2. Rise in river bed: Due to large gradients the Himalayan rivers carry a large amount of silt and sand which are ultimately deposited in the catchment area, and on the river bed. Siltation reduces the carrying capacity of river.

3. Meandering tendency of river-flow: In the flat terrain rivers have the tendency to meander or change the course within a specific boundary. Lower reaches of Gangetic plains and Brahmaputra.
4. Cyclones: Tropical cyclones accompanied by strong winds, high tidal bores causing inundation of coastal regions. Floods due to cyclone are common in the East coast of Tamil Nadu, Andhra Pradesh, Odisha and West Bengal.

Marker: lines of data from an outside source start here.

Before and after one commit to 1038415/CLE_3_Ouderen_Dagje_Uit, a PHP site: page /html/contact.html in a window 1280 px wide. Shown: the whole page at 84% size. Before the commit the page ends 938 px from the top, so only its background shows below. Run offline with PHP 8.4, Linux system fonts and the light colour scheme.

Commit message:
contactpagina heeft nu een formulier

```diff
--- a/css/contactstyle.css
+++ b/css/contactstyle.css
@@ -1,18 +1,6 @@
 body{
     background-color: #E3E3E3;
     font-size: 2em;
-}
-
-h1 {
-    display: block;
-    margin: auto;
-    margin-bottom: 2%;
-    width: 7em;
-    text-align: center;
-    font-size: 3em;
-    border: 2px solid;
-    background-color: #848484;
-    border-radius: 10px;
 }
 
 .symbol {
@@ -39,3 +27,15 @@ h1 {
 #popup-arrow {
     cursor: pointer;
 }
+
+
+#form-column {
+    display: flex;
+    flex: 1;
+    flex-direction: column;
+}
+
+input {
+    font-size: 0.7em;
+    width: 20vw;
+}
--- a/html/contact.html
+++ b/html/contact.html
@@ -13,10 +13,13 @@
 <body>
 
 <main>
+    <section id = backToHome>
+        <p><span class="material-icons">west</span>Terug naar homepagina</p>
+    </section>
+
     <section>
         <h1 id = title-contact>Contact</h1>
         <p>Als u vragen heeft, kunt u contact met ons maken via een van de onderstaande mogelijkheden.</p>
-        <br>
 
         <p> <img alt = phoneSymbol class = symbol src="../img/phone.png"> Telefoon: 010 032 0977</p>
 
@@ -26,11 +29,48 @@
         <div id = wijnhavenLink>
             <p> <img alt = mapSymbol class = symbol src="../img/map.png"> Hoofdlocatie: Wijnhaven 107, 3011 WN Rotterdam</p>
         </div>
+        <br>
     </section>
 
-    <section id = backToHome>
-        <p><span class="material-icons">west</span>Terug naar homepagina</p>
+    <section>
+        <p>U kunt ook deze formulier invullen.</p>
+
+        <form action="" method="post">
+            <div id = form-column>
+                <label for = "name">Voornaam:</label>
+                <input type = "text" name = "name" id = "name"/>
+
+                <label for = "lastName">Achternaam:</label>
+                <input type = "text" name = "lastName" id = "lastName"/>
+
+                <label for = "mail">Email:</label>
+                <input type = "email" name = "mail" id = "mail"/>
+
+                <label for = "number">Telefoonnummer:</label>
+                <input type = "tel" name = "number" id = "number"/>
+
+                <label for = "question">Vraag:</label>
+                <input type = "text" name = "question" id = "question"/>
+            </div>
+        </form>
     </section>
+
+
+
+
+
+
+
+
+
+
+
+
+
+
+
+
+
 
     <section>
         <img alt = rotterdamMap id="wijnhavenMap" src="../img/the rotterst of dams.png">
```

5. Silting in Delta areas: Sea tides deposit silt on the river-mouths and discharge channels leading to steady deterioration of their discharge capacity.

6. Obstruction of free-flow of rivers: Embankments, railways, canals etc. obstruct the free flow of rivers leading to flood.

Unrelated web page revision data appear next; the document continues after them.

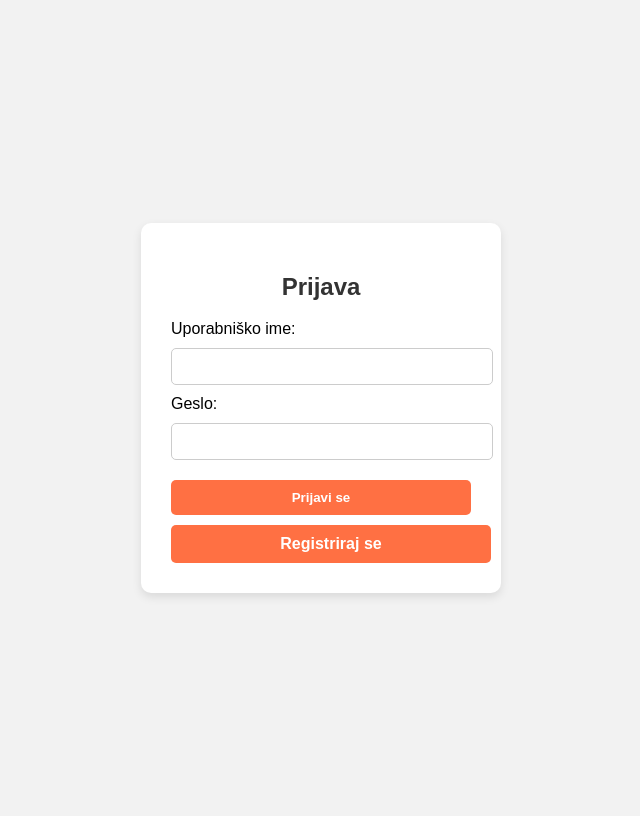
After one commit to larapijemlijeko/Skupina-ZETA, a Flask app: page /prijava in a window 1280 px wide. The commit adds this page. Shown: the whole page, without its empty margins (319-959 px from the left). Run offline with Flask 3, Linux system fonts and the light colour scheme.

Commit message:
dodani template za prijava, registracija, recepti

```diff
--- a/src/app.py
+++ b/src/app.py
@@ -1,6 +1,9 @@
 from flask import Flask
 
 import controllers.index
+import controllers.prijava
+import controllers.recepti
+import controllers.registracija
 
 
 f_app = Flask(__name__)
@@ -8,3 +11,15 @@ f_app = Flask(__name__)
 @f_app.get('/')
 def home():
     return controllers.index.home()
+
+@f_app.get('/recepti')
+def recepti():
+    return controllers.recepti.recepti()
+
+@f_app.route('/prijava')
+def prijava():
+    return controllers.prijava.prijava()
+
+@f_app.route('/registracija')
+def registracija():
+    return controllers.registracija.registracija()
--- /dev/null
+++ b/src/controllers/prijava.py
@@ -0,0 +1,4 @@
+from flask import request, render_template
+
+def prijava():
+    return render_template("prijava.html")
--- /dev/null
+++ b/src/controllers/recepti.py
@@ -0,0 +1,4 @@
+from flask import request, render_template
+
+def recepti():
+    return render_template("recepti.html")
--- /dev/null
+++ b/src/controllers/registracija.py
@@ -0,0 +1,4 @@
+from flask import request, render_template
+
+def registracija():
+    return render_template("registracija.html")
--- a/src/templates/index.html
+++ b/src/templates/index.html
@@ -65,11 +65,11 @@
   <h1>DelishBites</h1>
   <nav>
     <a href="#">Home</a>
-    <a href="#">Recipes</a>
+    <a href="/recepti">Recipes</a>
     <a href="#">Categories</a>
     <a href="#">About</a>
     <a href="#">Contact</a>
-    <a href=""
+    <a href="/prijava">Log In</a>
   </nav>
 </header>
 
--- /dev/null
+++ b/src/templates/prijava.html
@@ -0,0 +1,71 @@
+<!DOCTYPE html>
+<html lang="sl">
+<head>
+  <meta charset="UTF-8">
+  <title>Prijava</title>
+  <style>
+    body {
+      font-family: Arial, sans-serif;
+      background-color: #f2f2f2;
+      display: flex;
+      justify-content: center;
+      align-items: center;
+      height: 100vh;
+    }
+    .login-container {
+      background-color: white;
+      padding: 30px;
+      border-radius: 10px;
+      box-shadow: 0 4px 10px rgba(0,0,0,0.1);
+      width: 300px;
+    }
+    h2 {
+      text-align: center;
+      color: #333;
+    }
+    input[type="text"],
+    input[type="password"] {
+      width: 100%;
+      padding: 10px;
+      margin: 10px 0;
+      border: 1px solid #ccc;
+      border-radius: 5px;
+    }
+    button, .register-btn {
+      width: 100%;
+      padding: 10px;
+      background-color: #ff7043;
+      border: none;
+      color: white;
+      font-weight: bold;
+      border-radius: 5px;
+      cursor: pointer;
+      margin-top: 10px;
+      text-align: center;
+      text-decoration: none;
+      display: inline-block;
+    }
+    button:hover, .register-btn:hover {
+      background-color: #e95e2f;
+    }
+  </style>
+</head>
+<body>
+
+<div class="login-container">
+  <h2>Prijava</h2>
+  <form action="/prijava" method="post">
+    <label for="username">Uporabniško ime:</label>
+    <input type="text" id="username" name="username" required>
+
+    <label for="password">Geslo:</label>
+    <input type="password" id="password" name="password" required>
+
+    <button type="submit">Prijavi se</button>
+  </form>
+
+  <a href="/registracija" class="register-btn">Registriraj se</a>
+</div>
+
+</body>
+</html>
```
Also changed, not shown: src/templates/recepti.html (added, +18 -0 lines), src/templates/registracija.html (added, +68 -0 lines).
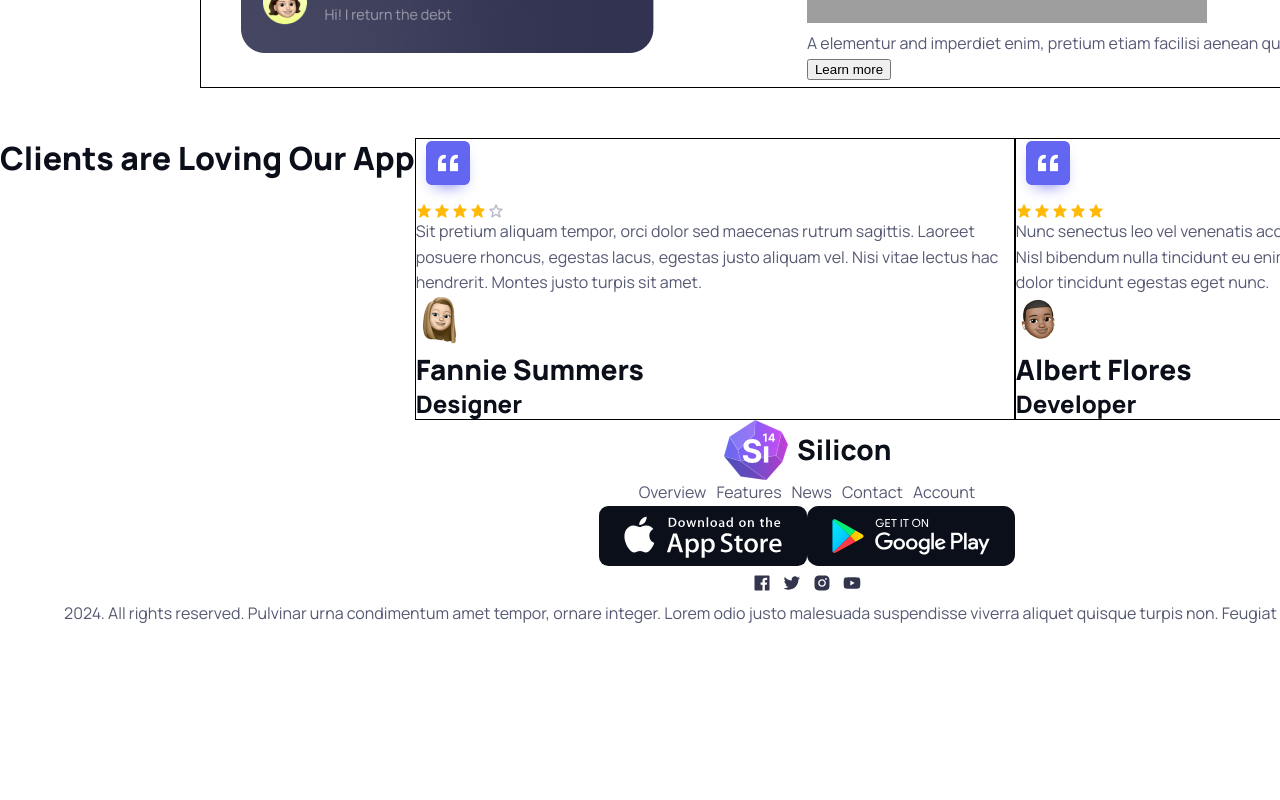
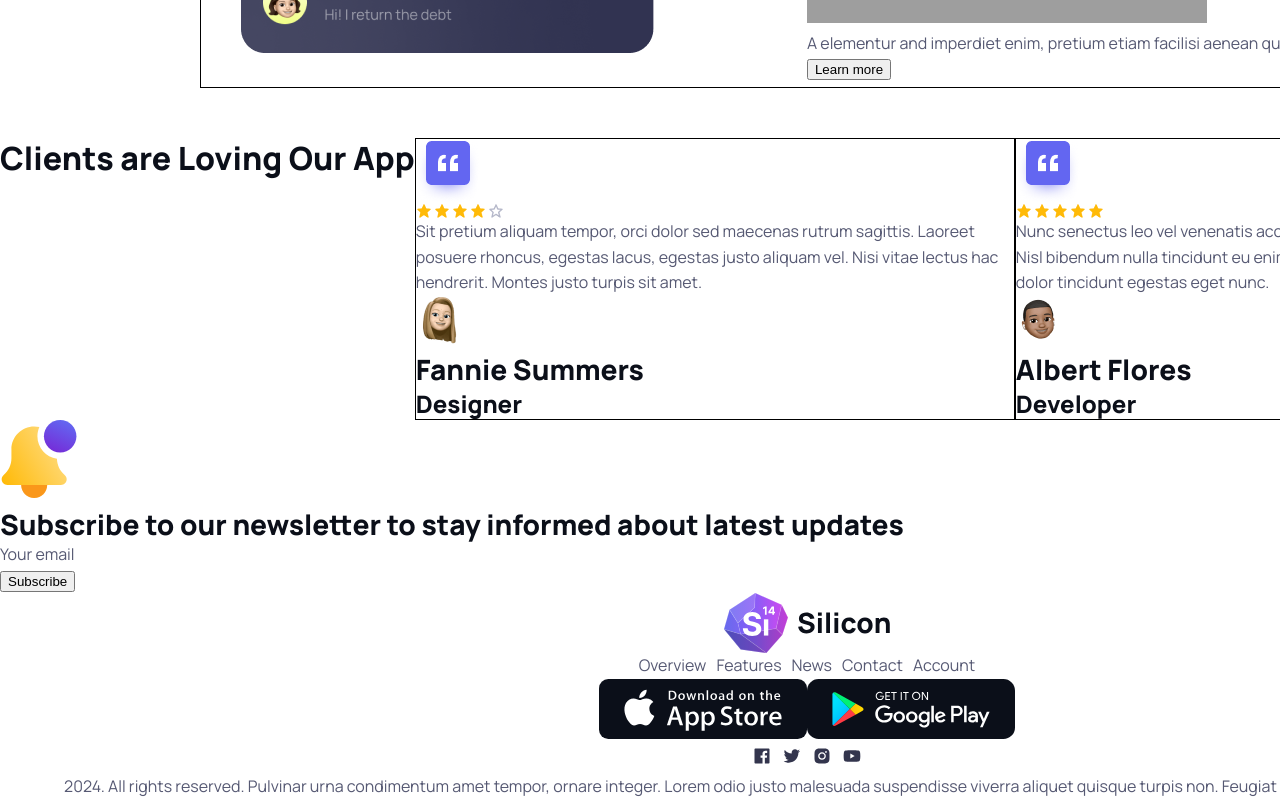
Before and after one commit to KimmoKAhola/Silicon-Kimmo-Ahola, a React (Vite) app: page / in a window 1280 px wide. Shown: the part 3908-4708 px from the top of the page. Before the commit the page ends 4534 px from the top, so only its background shows below. Built offline with nearby package versions, Linux system fonts and the light colour scheme; grey boxes are pictures that could not be loaded.

Commit message:
added Subscribe.jsx

```diff
--- a/src/css/scss/_sections.scss
+++ b/src/css/scss/_sections.scss
@@ -6,4 +6,5 @@
 @import './sections/testimonials';
 @import './sections/features';
 @import './sections/courses';
+@import './sections/subscribe';
 @import './sections/footer';
--- a/src/views/Home.jsx
+++ b/src/views/Home.jsx
@@ -6,6 +6,7 @@ import Slider from "./sections/Slider.jsx";
 import Features from "./sections/Features.jsx";
 import Testimonials from "./sections/Testimonials.jsx";
 import Footer from "./sections/Footer.jsx";
+import Subscribe from "./sections/Subscribe.jsx";
 
 const Home = () => {
     return (
@@ -16,6 +17,7 @@ const Home = () => {
             <Slider/>
             <Features/>
             <Testimonials/>
+            <Subscribe/>
             <Footer/>
         </div>
     )
--- /dev/null
+++ b/src/views/sections/Subscribe.jsx
@@ -0,0 +1,17 @@
+import React from 'react'
+import Notification from '../../images/subscribe/notification.svg'
+const Subscribe = () => {
+    return (
+        <div>
+            <div>
+                <img src={Notification} alt="TODO"/>
+                <h3>Subscribe to our newsletter to stay informed about latest updates</h3>
+            </div>
+            <div>
+                <p>Your email</p>
+                <button>Subscribe</button>
+            </div>
+        </div>
+    )
+}
+export default Subscribe
```
Also changed, not shown: src/css/scss/sections/_subscribe.scss (added), src/images/subscribe/notification.svg (added).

7. Inadequate drainage arrangement: After introduction of irrigation in some areas, the sub-soil water table rises fast unless adequate arrangement are simultaneously made for both surface and sub-surface drainage. Punjab, Haryana and Uttar Pradesh.

8. Earthquake and Landslide: These natural disaster change the river course and consequently cause flood.

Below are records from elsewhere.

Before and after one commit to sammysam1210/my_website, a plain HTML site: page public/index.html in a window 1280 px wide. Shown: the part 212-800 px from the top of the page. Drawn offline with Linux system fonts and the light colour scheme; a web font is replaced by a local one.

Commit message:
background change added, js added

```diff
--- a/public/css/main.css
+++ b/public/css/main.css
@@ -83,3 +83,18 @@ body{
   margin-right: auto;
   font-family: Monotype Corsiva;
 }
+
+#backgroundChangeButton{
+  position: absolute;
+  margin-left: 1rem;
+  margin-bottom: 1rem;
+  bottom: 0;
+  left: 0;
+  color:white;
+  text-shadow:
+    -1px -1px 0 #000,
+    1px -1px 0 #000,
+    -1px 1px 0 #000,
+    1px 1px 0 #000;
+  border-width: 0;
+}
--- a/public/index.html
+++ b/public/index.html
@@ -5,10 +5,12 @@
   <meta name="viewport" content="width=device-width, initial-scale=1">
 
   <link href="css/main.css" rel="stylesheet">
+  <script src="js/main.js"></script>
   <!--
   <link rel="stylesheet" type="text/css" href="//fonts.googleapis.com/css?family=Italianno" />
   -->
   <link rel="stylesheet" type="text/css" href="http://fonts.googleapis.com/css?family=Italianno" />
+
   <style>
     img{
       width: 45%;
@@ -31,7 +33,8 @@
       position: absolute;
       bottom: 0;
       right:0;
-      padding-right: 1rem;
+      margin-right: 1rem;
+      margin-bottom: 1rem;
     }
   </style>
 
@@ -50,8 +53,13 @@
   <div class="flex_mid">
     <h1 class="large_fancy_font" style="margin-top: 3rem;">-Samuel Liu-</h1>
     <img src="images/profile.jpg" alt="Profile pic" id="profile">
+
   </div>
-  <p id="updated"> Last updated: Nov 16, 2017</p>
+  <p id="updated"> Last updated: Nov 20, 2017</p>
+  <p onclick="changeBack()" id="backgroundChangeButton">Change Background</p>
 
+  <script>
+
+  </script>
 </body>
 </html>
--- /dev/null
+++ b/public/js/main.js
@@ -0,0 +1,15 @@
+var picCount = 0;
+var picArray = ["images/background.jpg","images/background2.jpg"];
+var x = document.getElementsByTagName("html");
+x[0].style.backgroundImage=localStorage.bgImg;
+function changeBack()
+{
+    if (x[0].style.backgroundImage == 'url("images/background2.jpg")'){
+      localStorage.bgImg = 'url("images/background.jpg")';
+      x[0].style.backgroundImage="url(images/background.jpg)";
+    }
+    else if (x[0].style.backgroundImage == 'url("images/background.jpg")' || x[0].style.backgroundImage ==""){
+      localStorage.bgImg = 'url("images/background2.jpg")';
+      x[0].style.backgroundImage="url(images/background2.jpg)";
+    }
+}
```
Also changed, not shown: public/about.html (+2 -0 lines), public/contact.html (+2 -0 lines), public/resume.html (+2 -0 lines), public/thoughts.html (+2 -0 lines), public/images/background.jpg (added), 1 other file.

9. Deforestation: Deforestation causes the acceleration of runoff and lowering of infiltration. Deforestation of hill slopes leads to greater run-off which raises the water level in rivers. Western Ghats, Siwaliks and Chotanagpur plateau region.

10. Cloud burst: Cloud bursts leads to high amount of rainfall within a short time leading to flash floods. Flash flood generally occurs in Himalayan region.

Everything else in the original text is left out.